___ ENTRIES PROVIDED
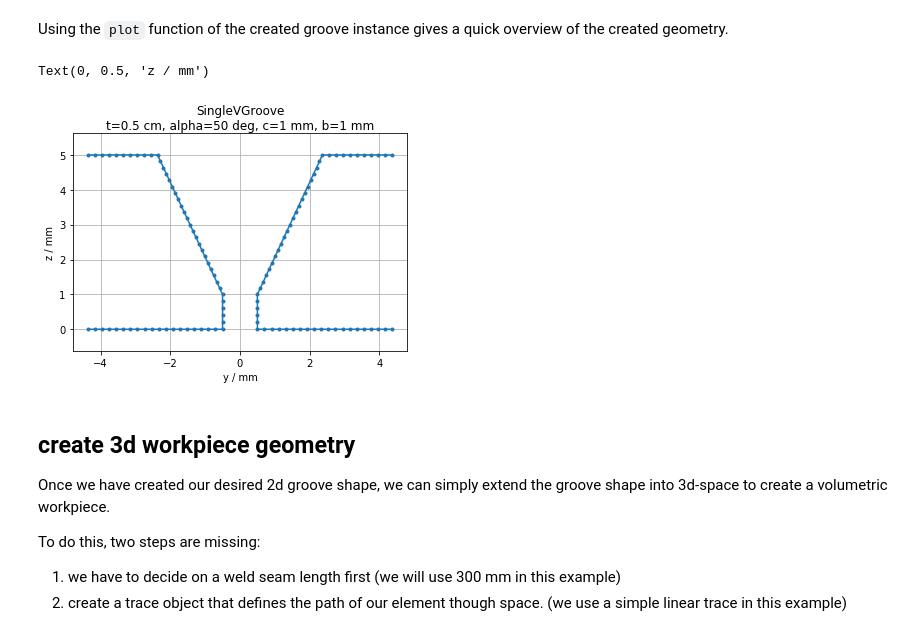
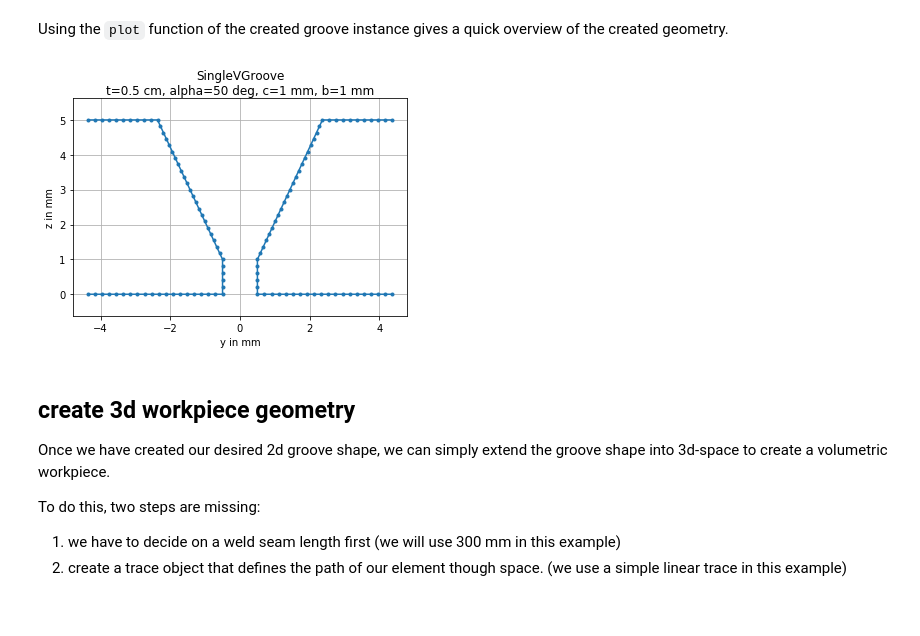
Before and after one commit to BAMWelDX/weldx, a Jupyter notebook: tutorials/welding_example_01_basics.ipynb, the cells around one changed output. Drawn from its saved outputs; the diff is of its cells as text; code cells hidden in the pictures.

```diff
--- a/tutorials/welding_example_01_basics.ipynb
+++ b/tutorials/welding_example_01_basics.ipynb
@@ -60,12 +55,8 @@ groove = get_groove(
 Using the `plot` function of the created groove instance gives a quick overview of the created geometry.
 # %%
 groove.plot(raster_width=0.2)
-ax = plt.gca()
-ax.set_xlabel('y / mm')
-ax.set_ylabel('z / mm')
 # %% [output]
-Text(0, 0.5, 'z / mm')
-[figure, old version]
+[figure, new version]
 # %% [markdown]
 ## create 3d workpiece geometry
 Once we have created our desired 2d groove shape, we can simply extend the groove shape into 3d-space to create a volumetric workpiece.
```
Also changed, not shown: parts of 19 cells of this notebook, 7 other files.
______
● **PROBLEM REQUIREMENTS**: Nothing but an exact repeat of the records, pictures excluded, belongs in the answer.

● **OUTPUT**:
Before and after one commit to BAMWelDX/weldx, a Jupyter notebook: tutorials/welding_example_01_basics.ipynb, the cells around one changed output. Drawn from its saved outputs; the diff is of its cells as text; code cells hidden in the pictures.

```diff
--- a/tutorials/welding_example_01_basics.ipynb
+++ b/tutorials/welding_example_01_basics.ipynb
@@ -60,12 +55,8 @@ groove = get_groove(
 Using the `plot` function of the created groove instance gives a quick overview of the created geometry.
 # %%
 groove.plot(raster_width=0.2)
-ax = plt.gca()
-ax.set_xlabel('y / mm')
-ax.set_ylabel('z / mm')
 # %% [output]
-Text(0, 0.5, 'z / mm')
-[figure, old version]
+[figure, new version]
 # %% [markdown]
 ## create 3d workpiece geometry
 Once we have created our desired 2d groove shape, we can simply extend the groove shape into 3d-space to create a volumetric workpiece.
```
Also changed, not shown: parts of 19 cells of this notebook, 7 other files.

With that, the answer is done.